For those eager to play with the Padfone — Asustek Computer Inc’s (華碩) much-touted, upcoming tablet/smartphone combo — the company yesterday shed more light on the product that induced “oohs and aahs” from the crowd at Computex Taipei earlier this year.
Asustek’s goal is to use the gadget to make a comeback in the smartphone industry, where it has been losing out to giants such as Apple Inc, Samsung Electronics Inc and HTC Corp (宏達電). The company also hopes to bounce back after its two-year smartphone partnership with US portable navigation device maker Garmin Ltd fell through in January.
“We are still finding our niche in the smartphone sector,” Alex Sun (孫聰敏), corporate vice president of Asustek’s personal mobile devices business unit, said yesterday on the sidelines of a public function in Taipei.
However, the company decided to move forward with the Padfone, which is a 4.3-inch smartphone that can be inserted into its accompanying tablet’s rear docking unit, powering up the 10-inch panel to enable an enhanced multimedia experience.
According to Sun, it is the smartphone, not the tablet, that will be the highlight of the Padfone. The tablet will only work when the smartphone is inserted into the dock.
If consumers are concerned that they will have to pay the price of one tablet plus one smartphone, they need not fret.
Sun said the Padfone’s price tag would fall around that of an iPhone.
“The prices of the iPhone or the iPad have set the benchmark in the industry ... We need to price our gadgets competitively to attract consumers,” Sun told the Taipei Times.
Despite Asustek’s announcement on May 30, ahead of the May 31-June 4 Computex trade show, that the Padfone would hit retail stores around Christmas time, the company yesterday said the launch date may be postponed until the first quarter of next year.
A separate company source, who is familiar with Asustek’s development of the next series of super-slim notebooks running on Intel Corp’s Ultrabook platform, said last month that the chances of the Padfone missing its Christmas launch date were high.

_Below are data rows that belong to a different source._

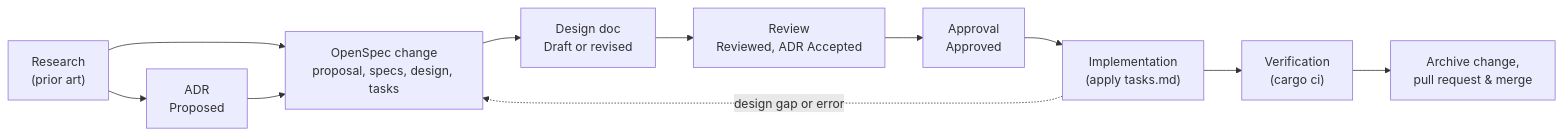
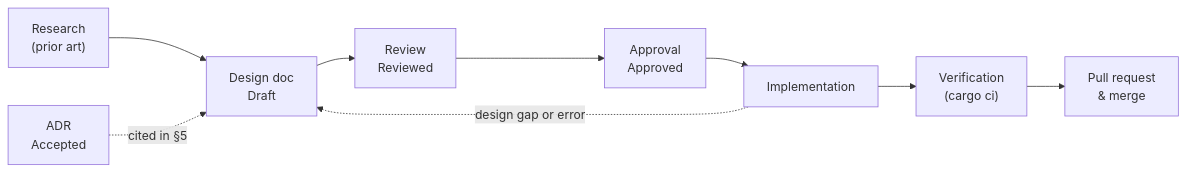
The diagram in CONTRIBUTING.md (Dyse-Industries/control-rs), drawn with Mermaid before and after one commit. The commit also changed other lines of this file and 9 other files, not shown here.

First line of the commit message:
Drop OpenSpec; link ADRs to the requirements they constrain

````diff
--- a/CONTRIBUTING.md
+++ b/CONTRIBUTING.md
@@ -20,13 +20,11 @@
 ```mermaid
 flowchart LR
-    R["Research<br/>(prior art)"] --> X["ADR<br/>Proposed"]
-    R --> P["OpenSpec change<br/>proposal, specs, design, tasks"]
-    X --> P
-    P --> D["Design doc<br/>Draft or revised"]
-    D --> V["Review<br/>Reviewed, ADR Accepted"]
+    R["Research<br/>(prior art)"] --> D["Design doc<br/>Draft"]
+    D --> V["Review<br/>Reviewed"]
     V --> A["Approval<br/>Approved"]
-    A --> I["Implementation<br/>(apply tasks.md)"]
+    A --> I["Implementation"]
     I --> Q["Verification<br/>(cargo ci)"]
-    Q --> M["Archive change,<br/>pull request & merge"]
-    I -. "design gap or error" .-> P
+    Q --> M["Pull request<br/>& merge"]
+    I -. "design gap or error" .-> D
+    X["ADR<br/>Accepted"] -. "cited in §5" .-> D
 ```
````
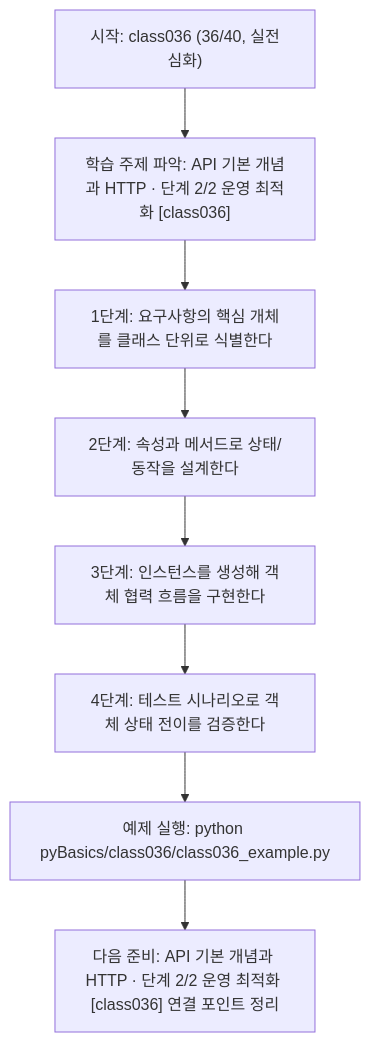
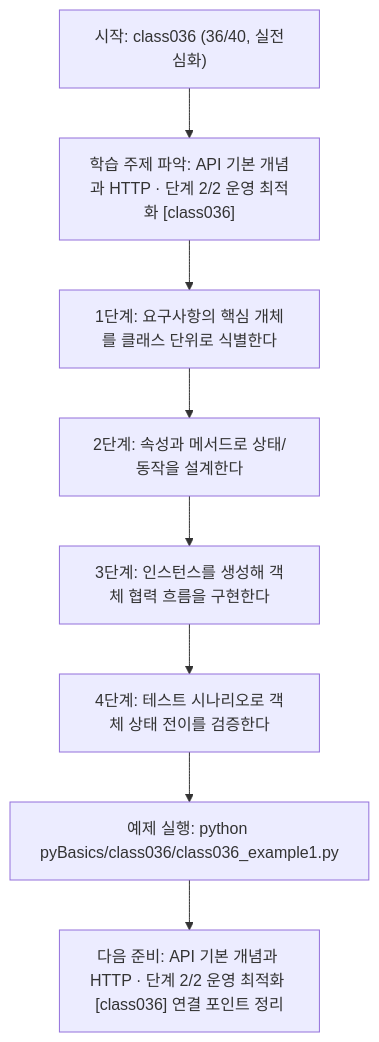
One commit to edumgt/Python-AI_Agent-Class changed the diagram in pyBasics/class036/class036.md. Above: the diagram before and after it, drawn with Mermaid. The commit also changed other lines of this file and 2959 other files, not shown here.

````diff
--- a/pyBasics/class036/class036.md
+++ b/pyBasics/class036/class036.md
@@ -108,18 +108,18 @@
 ```mermaid
 flowchart TD
 N1["시작: class036 (36/40, 실전심화)"]
 N2["학습 주제 파악: API 기본 개념과 HTTP · 단계 2/2 운영 최적화 [class036]"]
 N3["1단계: 요구사항의 핵심 개체를 클래스 단위로 식별한다"]
 N4["2단계: 속성과 메서드로 상태/동작을 설계한다"]
 N5["3단계: 인스턴스를 생성해 객체 협력 흐름을 구현한다"]
 N6["4단계: 테스트 시나리오로 객체 상태 전이를 검증한다"]
-N7["예제 실행: python pyBasics/class036/class036_example.py"]
+N7["예제 실행: python pyBasics/class036/class036_example1.py"]
 N8["다음 준비: API 기본 개념과 HTTP · 단계 2/2 운영 최적화 [class036] 연결 포인트 정리"]
 N1 --> N2
 N2 --> N3
 N3 --> N4
 N4 --> N5
 N5 --> N6
 N6 --> N7
 N7 --> N8
 ```
````
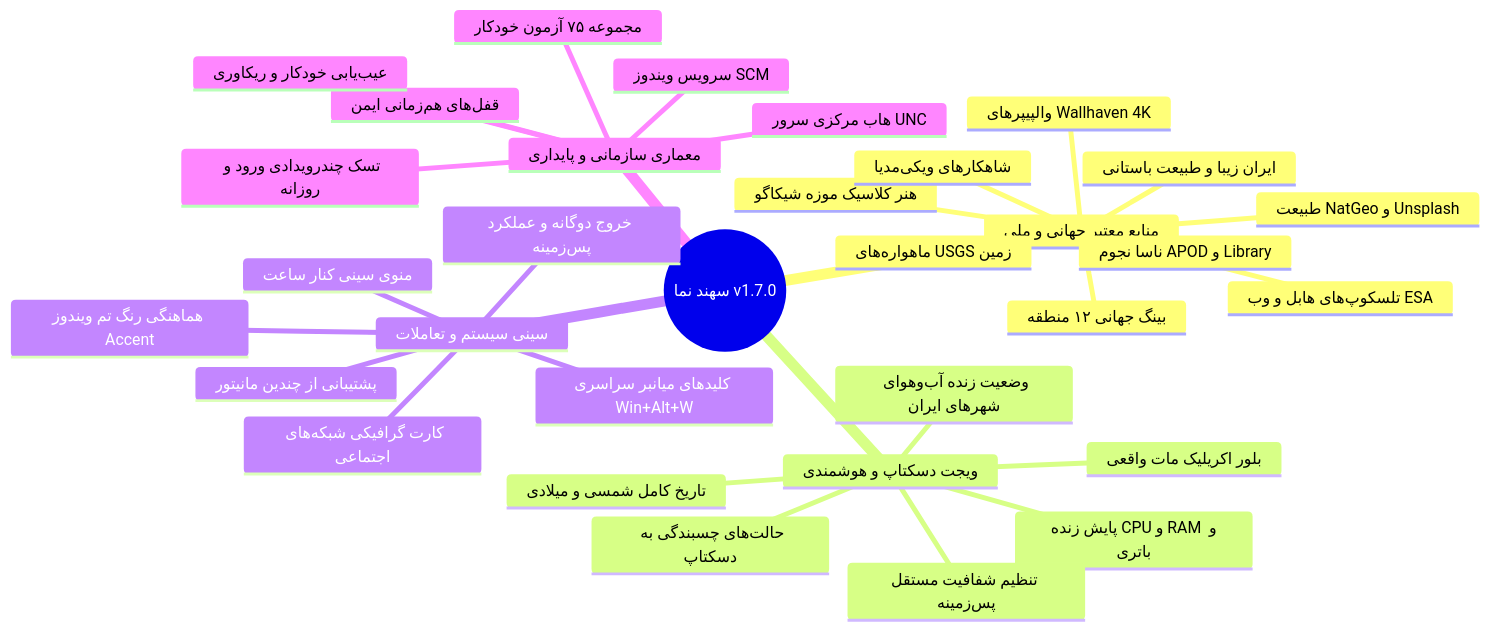
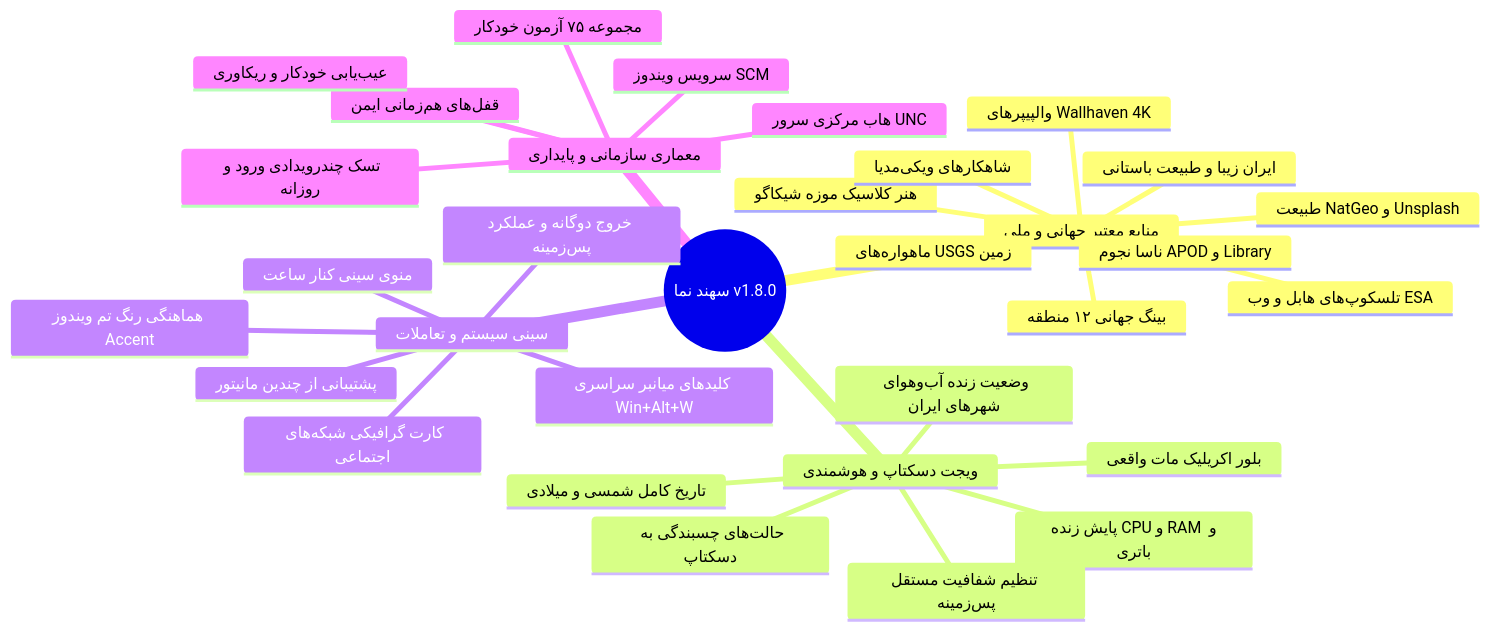
Before and after one commit to taimazus/SetWinWallpaper: the diagram in docs/wiki/Home.md, drawn with Mermaid. The commit also changed other lines of this file and 13 other files, not shown here.

````diff
--- a/docs/wiki/Home.md
+++ b/docs/wiki/Home.md
@@ -22,35 +22,35 @@
 ```mermaid
 mindmap
-  root((سهند نما v1.7.0))
+  root((سهند نما v1.8.0))
     منابع معتبر جهانی و ملی
       بینگ جهانی ۱۲ منطقه
       ایران زیبا و طبیعت باستانی
       والپیپرهای Wallhaven 4K
       هنر کلاسیک موزه شیکاگو
       طبیعت NatGeo و Unsplash
       ناسا نجوم APOD و Library
       تلسکوپ‌های هابل و وب ESA
       شاهکارهای ویکی‌مدیا
       ماهواره‌های USGS زمین
     ویجت دسکتاپ و هوشمندی
       بلور اکریلیک مات واقعی
       تاریخ کامل شمسی و میلادی
       وضعیت زنده آب‌وهوای شهرهای ایران
       پایش زنده CPU و RAM و باتری
       تنظیم شفافیت مستقل پس‌زمینه
       حالت‌های چسبندگی به دسکتاپ
     سینی سیستم و تعاملات
       منوی سینی کنار ساعت
       خروج دوگانه و عملکرد پس‌زمینه
       کلیدهای میانبر سراسری Win+Alt+W
       هماهنگی رنگ تم ویندوز Accent
       کارت گرافیکی شبکه‌های اجتماعی
       پشتیبانی از چندین مانیتور
     معماری سازمانی و پایداری
       هاب مرکزی سرور UNC
       سرویس ویندوز SCM
       تسک چندرویدادی ورود و روزانه
       قفل‌های هم‌زمانی ایمن
       عیب‌یابی خودکار و ریکاوری
       مجموعه ۷۵ آزمون خودکار
 ```
````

This is because it still has to overcome some technical glitches, given the technological barriers involved in combining a smartphone and a tablet seamlessly into a single functioning device, the source said.
In a bid to ensure the Padfone would replicate the success of its hot-selling Transformer tablet PCs, Asustek said development projects of second and third-generation Padfones are ongoing and they would hit retail stores next year.
“We are thinking of throwing in some features such as LTE [Long Term Evolution] or 3D into the newer generations of Padfone,” Sun said.
“A smooth and robust experience is of utmost importance if we are to wow users,” the executive added.